Spanish borrowing costs rose as investors, following a poor debt auction on Wednesday, became increasingly nervous about the country's ability to meet budget targets that could mark another escalation of the euro zone debt crisis.

A U.S. government report showing the number of Americans lining up for new jobless benefits fell to the lowest level in nearly four years last week only added to the dollar's allure against the euro.

The U.S. outlook was in sharp contrast with Europe and Britain where separate reports showing German industrial output fell more than expected in February and British factory output suffered its biggest monthly fall in almost a year.

Bad numbers out of Germany and the UK gives you a weaker euro, said Joseph Trevisani, chief market strategist at Worldwide Markets in Woodcliff Lake, New Jersey. It pushes the ECB to the necessity of supporting the economy again, which in this case means more access to cheap money.

Against the dollar, the euro was down 0.7 percent at $1.3052, having hit a three-week low of $1.3038. It also hit its lowest in four weeks against the yen at 106.86 yen before recovering slightly to trade at 107.23 yen, down 1 percent.

SNB BUYS

Broad euro selling saw the single currency dip below 1.20 Swiss francs for the first time since the SNB set that level as a cap for the Swiss currency in September 2011 in a bid to curb a sharp rise caused in part by investors fleeing the euro.

The euro hit a low of 1.1992 francs, according to Reuters data, before recovering, with traders saying the SNB was seen buying euros around 1.20. An SNB spokesman said the bank would do all it could to defend the cap.

It recovered to last trade at 1.2019 francs, down 0.1 percent. Traders said the SNB's determination may make investors wary of testing their resolve again, but renewed euro zone debt worries may mean the central bank will have to step in again.

Until now the market has been doing the SNB's work for it if there was any dip towards the 1.2000 level, buying any dip as they believed the downside to be limited because they assumed the SNB would aggressively defend it, said Richard Wiltshire, chief FX Broker at ETX Capital in London.

If this mood ceases to prevail then market forces may dictate they have to get involved again.

Earlier in the day, RBC Capital Markets said the Swiss National Bank had bought about 1 billion euros against the francs.

Given the SNB's reserves are 50 percent in euros, 25 percent in dollars, 9 percent in yen, 5 percent in sterling, 4 percent in the Canadian dollar and 4 percent in other currencies, the bank said half that 1 billion euros can stay in euros but the rest will have to be recycled into the other reserve currencies in the same proportions.

EURO WOES

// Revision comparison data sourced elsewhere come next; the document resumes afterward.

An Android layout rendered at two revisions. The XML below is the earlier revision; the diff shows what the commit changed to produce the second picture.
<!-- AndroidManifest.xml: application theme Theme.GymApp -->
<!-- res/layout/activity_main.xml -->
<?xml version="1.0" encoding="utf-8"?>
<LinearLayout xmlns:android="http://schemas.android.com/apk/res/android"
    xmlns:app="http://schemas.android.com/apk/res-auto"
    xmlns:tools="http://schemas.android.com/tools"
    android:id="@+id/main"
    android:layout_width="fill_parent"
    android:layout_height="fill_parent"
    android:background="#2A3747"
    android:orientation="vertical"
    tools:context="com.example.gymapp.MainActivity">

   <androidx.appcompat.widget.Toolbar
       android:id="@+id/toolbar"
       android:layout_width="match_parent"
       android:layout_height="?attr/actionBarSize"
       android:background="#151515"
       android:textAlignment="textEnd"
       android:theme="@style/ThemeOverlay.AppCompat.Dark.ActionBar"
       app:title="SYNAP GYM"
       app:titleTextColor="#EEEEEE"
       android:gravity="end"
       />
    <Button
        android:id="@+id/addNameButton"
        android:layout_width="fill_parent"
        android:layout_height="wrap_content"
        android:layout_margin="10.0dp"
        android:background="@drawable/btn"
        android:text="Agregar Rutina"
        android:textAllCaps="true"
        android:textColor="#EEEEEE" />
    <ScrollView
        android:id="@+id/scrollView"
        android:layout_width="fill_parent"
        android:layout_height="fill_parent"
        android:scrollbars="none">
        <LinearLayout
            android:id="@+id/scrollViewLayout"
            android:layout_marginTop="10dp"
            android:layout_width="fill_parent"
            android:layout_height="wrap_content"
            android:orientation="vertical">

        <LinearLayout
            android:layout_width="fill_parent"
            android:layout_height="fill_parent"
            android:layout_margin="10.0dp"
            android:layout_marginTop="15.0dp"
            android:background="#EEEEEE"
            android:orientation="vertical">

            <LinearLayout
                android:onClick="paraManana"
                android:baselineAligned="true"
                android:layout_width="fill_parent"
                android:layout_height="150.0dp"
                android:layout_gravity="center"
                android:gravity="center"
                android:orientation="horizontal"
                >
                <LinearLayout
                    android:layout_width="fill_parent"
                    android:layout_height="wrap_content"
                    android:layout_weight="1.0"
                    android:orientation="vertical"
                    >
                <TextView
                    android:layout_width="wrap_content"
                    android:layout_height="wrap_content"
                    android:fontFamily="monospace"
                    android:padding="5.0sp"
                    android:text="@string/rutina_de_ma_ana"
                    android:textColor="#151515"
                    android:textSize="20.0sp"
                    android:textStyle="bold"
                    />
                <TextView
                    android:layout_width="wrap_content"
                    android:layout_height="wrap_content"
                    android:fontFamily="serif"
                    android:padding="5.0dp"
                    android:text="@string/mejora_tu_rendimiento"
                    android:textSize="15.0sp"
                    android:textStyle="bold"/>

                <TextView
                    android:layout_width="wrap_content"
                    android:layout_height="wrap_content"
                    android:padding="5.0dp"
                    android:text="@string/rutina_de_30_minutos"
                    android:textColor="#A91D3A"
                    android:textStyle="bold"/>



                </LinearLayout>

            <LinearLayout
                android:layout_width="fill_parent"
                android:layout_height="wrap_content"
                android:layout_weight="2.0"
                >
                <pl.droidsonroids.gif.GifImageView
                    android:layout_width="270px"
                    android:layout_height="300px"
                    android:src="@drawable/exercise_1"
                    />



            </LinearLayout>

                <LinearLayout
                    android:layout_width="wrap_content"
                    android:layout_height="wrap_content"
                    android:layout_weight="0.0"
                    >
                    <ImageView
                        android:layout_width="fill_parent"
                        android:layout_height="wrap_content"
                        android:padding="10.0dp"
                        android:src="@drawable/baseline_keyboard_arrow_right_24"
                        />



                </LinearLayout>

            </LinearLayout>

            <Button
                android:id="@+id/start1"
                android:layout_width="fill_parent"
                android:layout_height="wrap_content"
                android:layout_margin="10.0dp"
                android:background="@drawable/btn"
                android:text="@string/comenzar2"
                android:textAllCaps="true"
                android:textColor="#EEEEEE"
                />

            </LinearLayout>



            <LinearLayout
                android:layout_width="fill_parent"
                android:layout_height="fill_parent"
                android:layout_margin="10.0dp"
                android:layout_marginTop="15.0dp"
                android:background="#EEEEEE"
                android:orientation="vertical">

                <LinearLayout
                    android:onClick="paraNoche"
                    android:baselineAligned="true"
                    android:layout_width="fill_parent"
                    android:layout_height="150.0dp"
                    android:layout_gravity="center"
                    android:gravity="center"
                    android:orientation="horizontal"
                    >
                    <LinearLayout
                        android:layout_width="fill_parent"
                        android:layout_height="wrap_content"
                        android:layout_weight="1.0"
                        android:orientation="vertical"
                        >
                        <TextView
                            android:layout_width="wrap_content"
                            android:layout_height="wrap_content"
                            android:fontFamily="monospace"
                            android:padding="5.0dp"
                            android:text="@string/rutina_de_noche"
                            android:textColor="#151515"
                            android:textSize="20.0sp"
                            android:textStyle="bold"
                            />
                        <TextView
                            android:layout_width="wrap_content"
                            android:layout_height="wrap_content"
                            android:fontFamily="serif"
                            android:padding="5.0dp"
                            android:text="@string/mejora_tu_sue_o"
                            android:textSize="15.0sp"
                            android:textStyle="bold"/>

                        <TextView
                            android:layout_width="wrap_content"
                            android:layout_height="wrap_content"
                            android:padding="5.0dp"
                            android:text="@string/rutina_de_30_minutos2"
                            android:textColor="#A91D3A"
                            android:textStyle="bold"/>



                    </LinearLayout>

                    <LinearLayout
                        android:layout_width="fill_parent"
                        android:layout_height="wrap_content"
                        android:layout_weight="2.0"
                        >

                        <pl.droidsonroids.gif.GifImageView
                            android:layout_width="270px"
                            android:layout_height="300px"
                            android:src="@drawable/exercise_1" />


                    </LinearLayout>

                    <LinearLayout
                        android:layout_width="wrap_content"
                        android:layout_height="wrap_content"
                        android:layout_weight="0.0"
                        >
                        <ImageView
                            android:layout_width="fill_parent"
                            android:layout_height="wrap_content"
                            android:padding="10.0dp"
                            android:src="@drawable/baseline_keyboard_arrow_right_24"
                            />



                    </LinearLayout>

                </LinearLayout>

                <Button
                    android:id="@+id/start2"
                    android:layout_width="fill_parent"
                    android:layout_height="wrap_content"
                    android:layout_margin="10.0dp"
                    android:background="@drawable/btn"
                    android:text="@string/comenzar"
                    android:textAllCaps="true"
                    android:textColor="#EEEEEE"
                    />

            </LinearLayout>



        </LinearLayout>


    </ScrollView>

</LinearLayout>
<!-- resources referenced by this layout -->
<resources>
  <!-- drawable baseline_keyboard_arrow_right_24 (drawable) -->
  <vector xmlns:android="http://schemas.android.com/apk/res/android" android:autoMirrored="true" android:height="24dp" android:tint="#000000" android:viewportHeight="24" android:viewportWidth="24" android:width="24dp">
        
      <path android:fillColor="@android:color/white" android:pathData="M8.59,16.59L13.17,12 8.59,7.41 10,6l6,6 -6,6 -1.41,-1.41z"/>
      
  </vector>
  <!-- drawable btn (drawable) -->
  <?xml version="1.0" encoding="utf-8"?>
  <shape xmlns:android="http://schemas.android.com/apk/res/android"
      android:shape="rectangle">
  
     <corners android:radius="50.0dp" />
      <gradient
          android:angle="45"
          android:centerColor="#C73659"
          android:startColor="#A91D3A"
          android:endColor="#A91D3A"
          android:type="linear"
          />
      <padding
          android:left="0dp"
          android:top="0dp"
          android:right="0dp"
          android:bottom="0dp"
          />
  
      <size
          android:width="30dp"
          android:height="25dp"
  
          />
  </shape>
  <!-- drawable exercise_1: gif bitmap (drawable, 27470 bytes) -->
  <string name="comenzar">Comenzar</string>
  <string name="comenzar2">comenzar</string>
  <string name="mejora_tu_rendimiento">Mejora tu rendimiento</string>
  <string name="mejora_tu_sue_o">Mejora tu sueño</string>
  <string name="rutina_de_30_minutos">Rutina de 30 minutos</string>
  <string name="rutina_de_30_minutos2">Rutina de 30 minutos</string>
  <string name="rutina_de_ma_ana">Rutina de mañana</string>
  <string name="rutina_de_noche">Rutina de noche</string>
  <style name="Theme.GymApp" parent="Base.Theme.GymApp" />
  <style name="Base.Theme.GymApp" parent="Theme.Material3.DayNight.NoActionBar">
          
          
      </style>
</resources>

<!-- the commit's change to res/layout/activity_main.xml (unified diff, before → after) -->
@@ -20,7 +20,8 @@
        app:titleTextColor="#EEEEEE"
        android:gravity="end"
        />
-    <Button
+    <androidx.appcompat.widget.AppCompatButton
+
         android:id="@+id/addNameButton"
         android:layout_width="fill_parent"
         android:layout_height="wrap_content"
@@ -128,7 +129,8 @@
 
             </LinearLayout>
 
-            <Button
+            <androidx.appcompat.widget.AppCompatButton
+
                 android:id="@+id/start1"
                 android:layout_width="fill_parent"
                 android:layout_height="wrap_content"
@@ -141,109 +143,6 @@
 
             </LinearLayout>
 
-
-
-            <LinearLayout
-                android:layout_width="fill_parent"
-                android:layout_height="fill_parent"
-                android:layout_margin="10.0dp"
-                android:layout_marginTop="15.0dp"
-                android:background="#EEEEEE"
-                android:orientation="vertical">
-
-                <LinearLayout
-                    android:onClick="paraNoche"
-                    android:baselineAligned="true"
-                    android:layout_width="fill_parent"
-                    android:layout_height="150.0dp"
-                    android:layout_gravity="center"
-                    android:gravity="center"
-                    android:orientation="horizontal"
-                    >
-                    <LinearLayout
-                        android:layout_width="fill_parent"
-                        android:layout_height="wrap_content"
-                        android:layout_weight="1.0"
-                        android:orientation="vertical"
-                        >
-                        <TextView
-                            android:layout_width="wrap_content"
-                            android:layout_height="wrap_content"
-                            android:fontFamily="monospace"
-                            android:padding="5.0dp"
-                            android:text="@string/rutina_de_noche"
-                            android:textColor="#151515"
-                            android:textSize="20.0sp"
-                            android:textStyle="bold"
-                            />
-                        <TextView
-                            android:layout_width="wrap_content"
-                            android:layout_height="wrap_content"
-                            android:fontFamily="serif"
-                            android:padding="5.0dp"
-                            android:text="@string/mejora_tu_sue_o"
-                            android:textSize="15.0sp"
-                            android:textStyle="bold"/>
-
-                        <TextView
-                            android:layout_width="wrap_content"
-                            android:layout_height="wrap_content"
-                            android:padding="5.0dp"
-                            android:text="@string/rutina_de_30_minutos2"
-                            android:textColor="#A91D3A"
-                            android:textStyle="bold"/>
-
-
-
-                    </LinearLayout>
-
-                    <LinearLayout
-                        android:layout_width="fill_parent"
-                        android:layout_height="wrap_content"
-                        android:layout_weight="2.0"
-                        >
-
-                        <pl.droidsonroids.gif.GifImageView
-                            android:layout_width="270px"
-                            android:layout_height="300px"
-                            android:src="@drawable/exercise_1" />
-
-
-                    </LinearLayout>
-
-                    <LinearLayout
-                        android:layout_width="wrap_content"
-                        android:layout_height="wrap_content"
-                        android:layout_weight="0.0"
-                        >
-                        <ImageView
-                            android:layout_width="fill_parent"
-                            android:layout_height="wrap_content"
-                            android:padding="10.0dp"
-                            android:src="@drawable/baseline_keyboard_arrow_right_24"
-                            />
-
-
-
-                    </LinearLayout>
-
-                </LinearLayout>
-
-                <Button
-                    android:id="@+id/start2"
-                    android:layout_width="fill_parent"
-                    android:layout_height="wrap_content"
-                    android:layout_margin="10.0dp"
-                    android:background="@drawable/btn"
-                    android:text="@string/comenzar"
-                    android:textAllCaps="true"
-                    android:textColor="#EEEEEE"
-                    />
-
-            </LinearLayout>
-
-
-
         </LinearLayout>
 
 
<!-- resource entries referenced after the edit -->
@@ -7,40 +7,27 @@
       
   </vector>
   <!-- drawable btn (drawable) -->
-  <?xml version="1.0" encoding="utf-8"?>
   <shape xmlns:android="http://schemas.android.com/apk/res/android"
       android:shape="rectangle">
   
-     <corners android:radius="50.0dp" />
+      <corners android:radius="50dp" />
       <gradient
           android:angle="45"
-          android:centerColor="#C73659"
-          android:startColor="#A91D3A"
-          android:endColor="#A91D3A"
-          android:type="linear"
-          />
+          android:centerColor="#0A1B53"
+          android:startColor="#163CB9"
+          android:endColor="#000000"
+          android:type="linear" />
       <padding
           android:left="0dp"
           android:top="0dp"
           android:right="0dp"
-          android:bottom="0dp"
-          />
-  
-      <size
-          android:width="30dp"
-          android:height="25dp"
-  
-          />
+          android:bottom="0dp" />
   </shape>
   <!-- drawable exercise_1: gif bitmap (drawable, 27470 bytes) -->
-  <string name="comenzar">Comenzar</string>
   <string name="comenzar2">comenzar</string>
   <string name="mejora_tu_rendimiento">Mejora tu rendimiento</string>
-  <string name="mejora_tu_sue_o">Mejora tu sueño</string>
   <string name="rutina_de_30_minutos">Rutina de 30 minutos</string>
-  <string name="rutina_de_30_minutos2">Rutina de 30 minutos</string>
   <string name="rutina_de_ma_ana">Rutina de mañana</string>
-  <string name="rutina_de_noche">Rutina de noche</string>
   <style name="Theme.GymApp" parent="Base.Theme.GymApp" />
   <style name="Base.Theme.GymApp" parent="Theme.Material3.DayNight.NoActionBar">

The renewed rise in Spanish government bond yields followed Wednesday's poorly received debt auction, with traders worrying that the positive impact from the European Central Bank's two low-interest, three-year funding extravaganzas may be coming to a screeching halt.

If we continue to see Spanish yields pushing out, the euro should broadly come lower and I'm happy to stick with a short position for now, looking to take profit near $1.3000, said Jeremy Stretch, head of currency strategy at CIBC in London

There's a realization that structurally the periphery of Europe remains under extreme stress.

After holding interest rates at a record low of 1.0 percent on Wednesday, European Central Bank President Mario Draghi said downside risks to the economic outlook prevailed and dismissed talk of an exit strategy from accommodative policy measures.

Traders reported thin market conditions ahead of the Easter holidays and the U.S. non-farm payrolls report on Friday.

The U.S. economy is expected to have added 203,000 jobs last month, after February's non-farm payrolls rose 227,000.